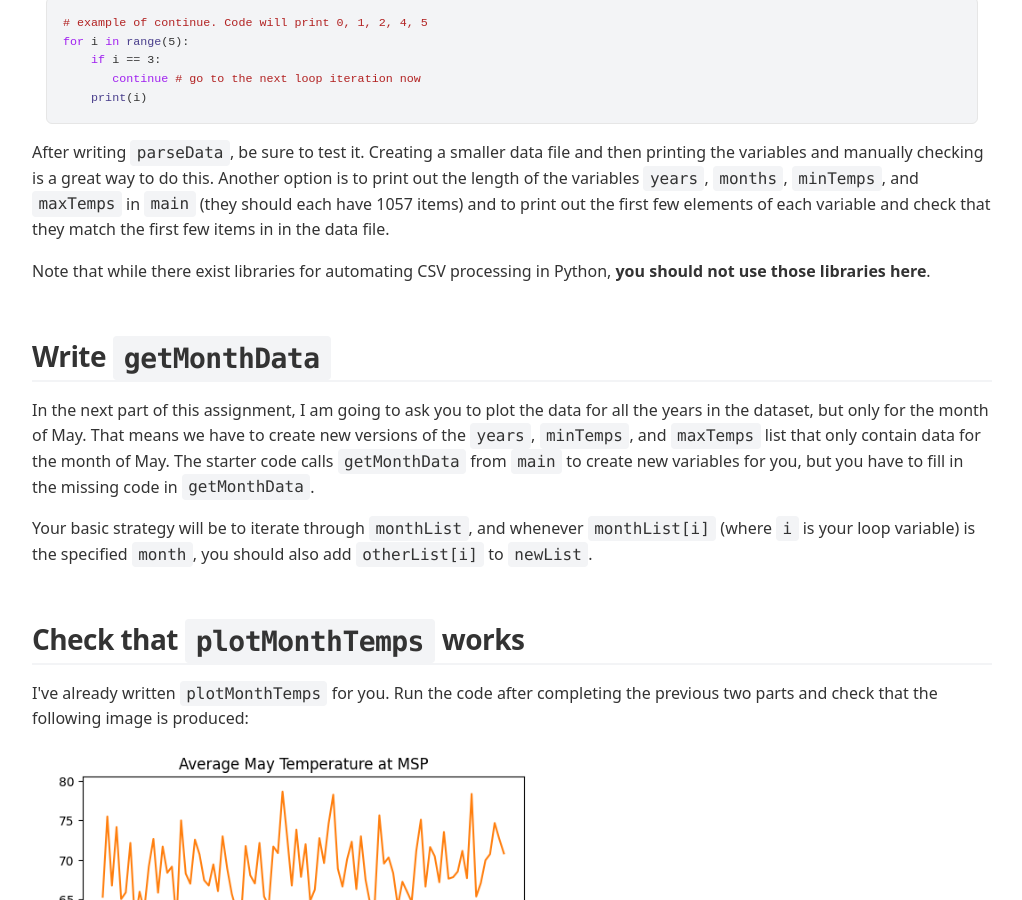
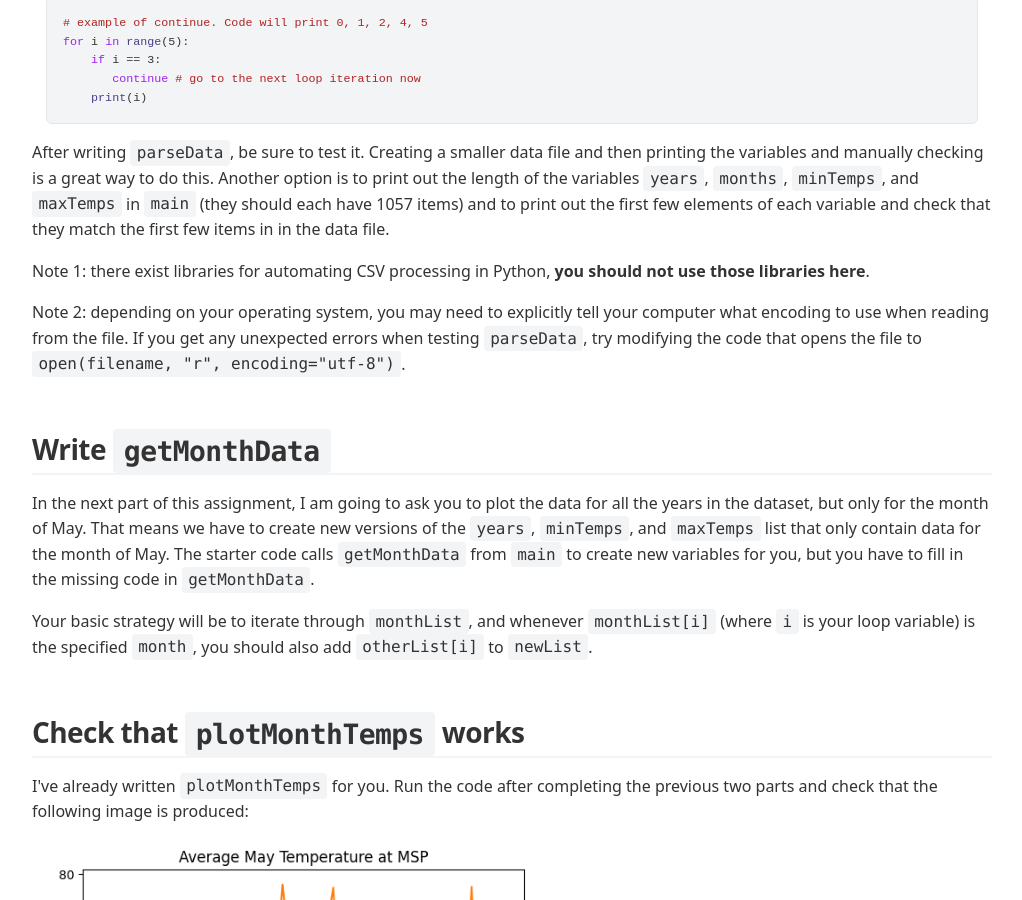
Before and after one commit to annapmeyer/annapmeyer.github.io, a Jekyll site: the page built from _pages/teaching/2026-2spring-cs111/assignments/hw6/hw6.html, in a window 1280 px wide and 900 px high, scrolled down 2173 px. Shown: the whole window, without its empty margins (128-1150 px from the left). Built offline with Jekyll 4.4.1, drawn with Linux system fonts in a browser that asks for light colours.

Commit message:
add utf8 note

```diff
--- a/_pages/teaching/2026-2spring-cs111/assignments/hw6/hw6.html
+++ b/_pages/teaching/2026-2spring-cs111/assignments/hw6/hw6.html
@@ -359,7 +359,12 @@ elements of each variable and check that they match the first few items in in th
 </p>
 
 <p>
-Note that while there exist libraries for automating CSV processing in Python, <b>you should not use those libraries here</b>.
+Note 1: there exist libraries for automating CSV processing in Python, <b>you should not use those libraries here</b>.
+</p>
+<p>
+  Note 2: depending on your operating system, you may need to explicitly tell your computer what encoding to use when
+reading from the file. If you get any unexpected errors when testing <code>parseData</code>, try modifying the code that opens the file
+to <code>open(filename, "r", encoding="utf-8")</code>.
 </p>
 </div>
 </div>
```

※ ※ ※

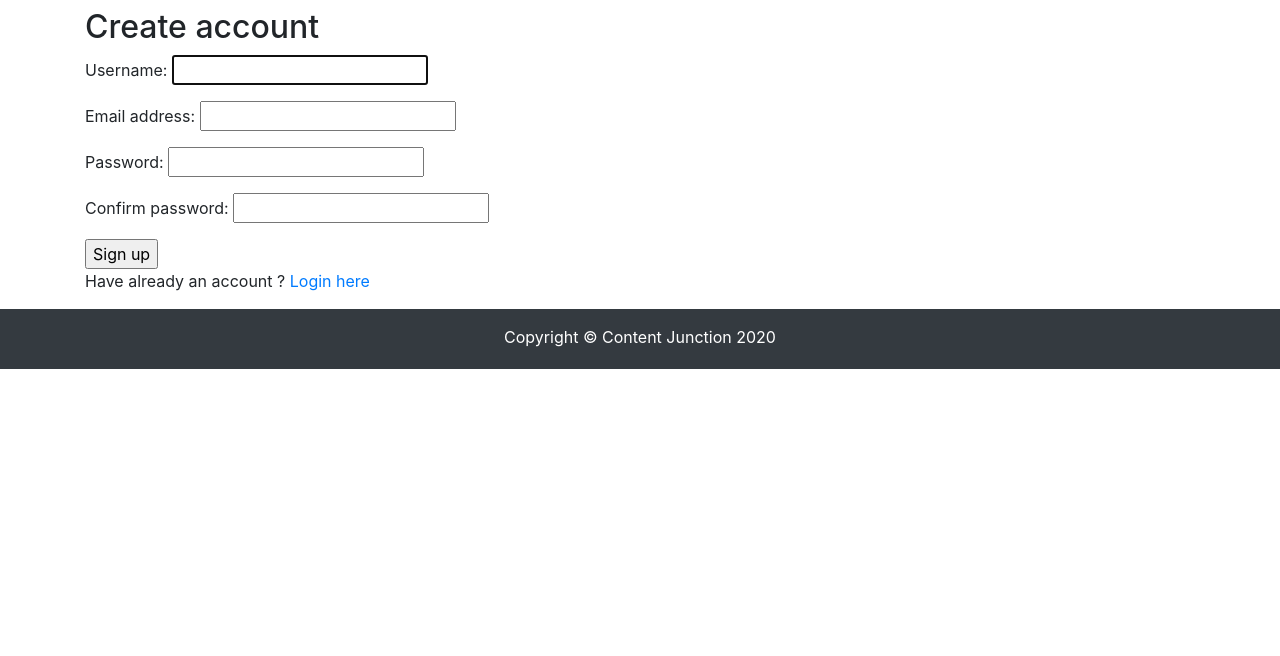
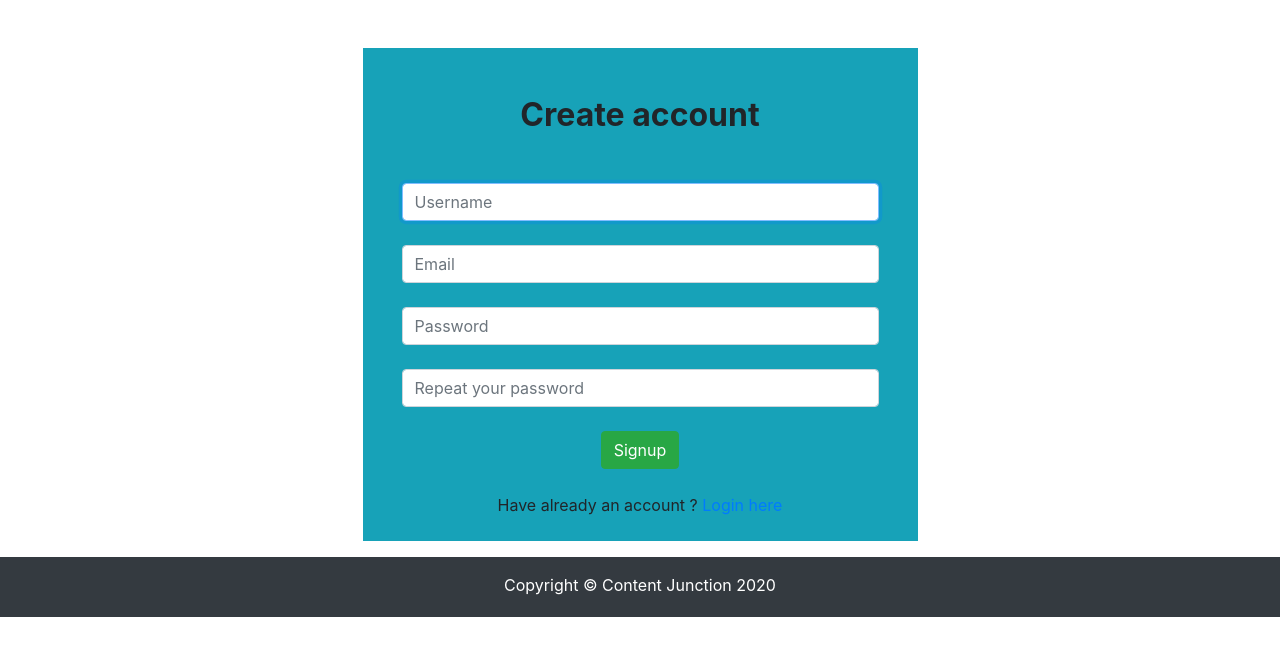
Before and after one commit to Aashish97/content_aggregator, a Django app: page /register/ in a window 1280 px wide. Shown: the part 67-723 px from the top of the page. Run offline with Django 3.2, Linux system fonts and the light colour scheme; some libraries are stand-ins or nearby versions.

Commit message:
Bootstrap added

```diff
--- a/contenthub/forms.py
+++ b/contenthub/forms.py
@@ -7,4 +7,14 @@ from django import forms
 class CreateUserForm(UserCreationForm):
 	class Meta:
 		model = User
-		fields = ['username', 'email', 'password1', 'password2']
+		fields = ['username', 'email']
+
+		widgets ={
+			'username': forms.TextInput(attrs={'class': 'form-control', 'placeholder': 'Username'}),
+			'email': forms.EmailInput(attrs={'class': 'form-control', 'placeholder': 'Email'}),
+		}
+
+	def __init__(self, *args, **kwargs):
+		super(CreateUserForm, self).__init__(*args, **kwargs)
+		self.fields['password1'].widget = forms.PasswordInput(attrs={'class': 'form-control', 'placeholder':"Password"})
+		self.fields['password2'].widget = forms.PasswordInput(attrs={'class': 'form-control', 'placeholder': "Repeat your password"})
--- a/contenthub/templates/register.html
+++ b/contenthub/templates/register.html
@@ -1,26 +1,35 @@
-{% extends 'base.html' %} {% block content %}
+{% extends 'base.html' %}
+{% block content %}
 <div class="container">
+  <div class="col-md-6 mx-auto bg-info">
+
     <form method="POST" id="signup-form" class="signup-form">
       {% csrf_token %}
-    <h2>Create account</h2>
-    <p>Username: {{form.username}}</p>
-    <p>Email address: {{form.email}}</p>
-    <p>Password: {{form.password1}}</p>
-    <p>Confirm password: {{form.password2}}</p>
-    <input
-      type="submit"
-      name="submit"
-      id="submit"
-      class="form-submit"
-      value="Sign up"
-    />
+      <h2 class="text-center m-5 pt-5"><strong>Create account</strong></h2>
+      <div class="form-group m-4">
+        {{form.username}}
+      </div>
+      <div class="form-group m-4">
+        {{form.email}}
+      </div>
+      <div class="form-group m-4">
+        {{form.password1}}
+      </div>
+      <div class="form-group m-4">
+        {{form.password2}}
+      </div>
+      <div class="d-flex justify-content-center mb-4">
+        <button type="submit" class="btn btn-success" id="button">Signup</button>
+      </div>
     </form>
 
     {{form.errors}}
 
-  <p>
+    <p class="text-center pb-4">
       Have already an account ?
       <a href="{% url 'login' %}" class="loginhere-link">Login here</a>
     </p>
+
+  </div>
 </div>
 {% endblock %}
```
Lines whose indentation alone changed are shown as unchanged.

※ ※ ※

AIM OF THE EXERCISE: The lines you return should be those above that contain the word "after", every one of them.

ANSWER BELOW:
Before and after one commit to annapmeyer/annapmeyer.github.io, a Jekyll site: the page built from _pages/teaching/2026-2spring-cs111/assignments/hw6/hw6.html, in a window 1280 px wide and 900 px high, scrolled down 2173 px. Shown: the whole window, without its empty margins (128-1150 px from the left). Built offline with Jekyll 4.4.1, drawn with Linux system fonts in a browser that asks for light colours.
Before and after one commit to Aashish97/content_aggregator, a Django app: page /register/ in a window 1280 px wide. Shown: the part 67-723 px from the top of the page. Run offline with Django 3.2, Linux system fonts and the light colour scheme; some libraries are stand-ins or nearby versions.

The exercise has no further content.